The Yirrkala bark petitions 1963 are historic Australian documents that were the first traditional documents prepared by Indigenous Australians that were recognised by the Australian Parliament, and are thus the first documentary recognition of Indigenous people in Australian law. The bark petitions asserted that the Yolngu people owned the land and protested the Commonwealth's granting of mining rights to Nabalco of land excised from the Arnhem Aboriginal Land reserve. The son of one of the Yirrkala plaintiffs, a Gumatj clan leader, Munggurrawuy, was Galarrwuy Yunupingu who assisted in drafting the petitions. More recently, as land cases involving Aboriginal populations have continued to be tried in Australian courts, different traditional art forms have
been used as evidence in court. In the Blue Mud Bay case in the High Court, for example, the Salt Water Pantings were used as part of the case regarding the ownership of fishing rights in tidal waters overlying Aboriginal land at Blue Mud Bay. The case was eventually decided in 2008 declaring that waters The High Court ruled that the water lying over Aboriginal land should not be treated differently from the land itself. Ownership of Aboriginal land adjoining marine waters
in the Northern Territory generally extends to the low tide level.

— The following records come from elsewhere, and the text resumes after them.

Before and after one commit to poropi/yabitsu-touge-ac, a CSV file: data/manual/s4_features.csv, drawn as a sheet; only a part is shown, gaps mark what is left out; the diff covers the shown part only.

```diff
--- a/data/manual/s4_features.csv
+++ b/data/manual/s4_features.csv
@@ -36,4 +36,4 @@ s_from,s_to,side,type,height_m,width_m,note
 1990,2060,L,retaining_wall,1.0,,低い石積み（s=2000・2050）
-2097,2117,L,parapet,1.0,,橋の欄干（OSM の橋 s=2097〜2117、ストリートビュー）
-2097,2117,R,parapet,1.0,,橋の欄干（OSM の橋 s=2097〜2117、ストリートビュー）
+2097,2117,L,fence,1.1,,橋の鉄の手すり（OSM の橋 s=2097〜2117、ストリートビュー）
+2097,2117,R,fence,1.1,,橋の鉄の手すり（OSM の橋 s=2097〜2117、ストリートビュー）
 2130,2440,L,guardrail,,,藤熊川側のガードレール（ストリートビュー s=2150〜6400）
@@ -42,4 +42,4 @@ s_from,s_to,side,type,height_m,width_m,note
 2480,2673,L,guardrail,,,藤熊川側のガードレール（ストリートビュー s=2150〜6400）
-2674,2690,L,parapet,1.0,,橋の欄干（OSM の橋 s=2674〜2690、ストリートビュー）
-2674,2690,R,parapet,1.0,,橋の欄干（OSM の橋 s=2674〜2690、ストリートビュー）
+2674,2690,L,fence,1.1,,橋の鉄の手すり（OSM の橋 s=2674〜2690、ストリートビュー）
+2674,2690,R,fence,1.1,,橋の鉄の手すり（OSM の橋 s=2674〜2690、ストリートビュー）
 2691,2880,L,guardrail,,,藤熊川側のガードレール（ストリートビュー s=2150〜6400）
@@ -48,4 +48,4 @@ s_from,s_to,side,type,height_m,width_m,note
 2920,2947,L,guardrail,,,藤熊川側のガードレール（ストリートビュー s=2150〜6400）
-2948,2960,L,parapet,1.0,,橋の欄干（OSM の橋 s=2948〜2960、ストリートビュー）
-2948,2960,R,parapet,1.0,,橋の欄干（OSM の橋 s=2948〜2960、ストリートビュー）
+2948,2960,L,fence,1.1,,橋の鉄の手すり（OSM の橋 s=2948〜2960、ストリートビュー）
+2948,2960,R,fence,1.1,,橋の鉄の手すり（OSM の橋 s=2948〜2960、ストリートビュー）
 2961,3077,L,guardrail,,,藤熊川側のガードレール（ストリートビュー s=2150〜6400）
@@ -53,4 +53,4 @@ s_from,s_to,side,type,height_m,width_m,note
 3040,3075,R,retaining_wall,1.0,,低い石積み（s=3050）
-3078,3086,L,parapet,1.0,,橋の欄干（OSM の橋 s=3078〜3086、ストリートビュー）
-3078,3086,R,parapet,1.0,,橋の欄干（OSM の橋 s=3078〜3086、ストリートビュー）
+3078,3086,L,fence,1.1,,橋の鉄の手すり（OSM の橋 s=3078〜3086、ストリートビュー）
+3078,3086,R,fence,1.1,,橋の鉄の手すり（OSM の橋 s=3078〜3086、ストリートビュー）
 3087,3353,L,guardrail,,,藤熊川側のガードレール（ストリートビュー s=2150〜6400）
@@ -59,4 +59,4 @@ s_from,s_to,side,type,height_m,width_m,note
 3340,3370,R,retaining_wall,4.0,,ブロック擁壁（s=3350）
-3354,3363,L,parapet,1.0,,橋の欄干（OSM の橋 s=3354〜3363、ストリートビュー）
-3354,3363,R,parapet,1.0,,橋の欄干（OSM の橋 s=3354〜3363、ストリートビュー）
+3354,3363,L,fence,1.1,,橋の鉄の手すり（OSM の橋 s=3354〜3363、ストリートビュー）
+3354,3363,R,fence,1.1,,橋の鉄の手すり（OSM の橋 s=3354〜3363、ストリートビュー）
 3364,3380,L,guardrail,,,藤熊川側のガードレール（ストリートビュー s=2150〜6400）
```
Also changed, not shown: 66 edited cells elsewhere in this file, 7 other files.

To demand that indigenousâ€™ rights be recognised from the Commonwealth. The artists painted their country and history in an attempt to stop the desecration of their sacred lands and to ensure the health and safety of future generations of Yolngu people.
The result was a parliamentary inquiry which recommended that compensation was owed to the Yolngu. Thus, the petition was the first recognition of native title. In 1971 it was ruled that the Yolgnu people were not able to establish their native title at common law. Justice Richard Blackburn used the notion of terra nullius to justify this.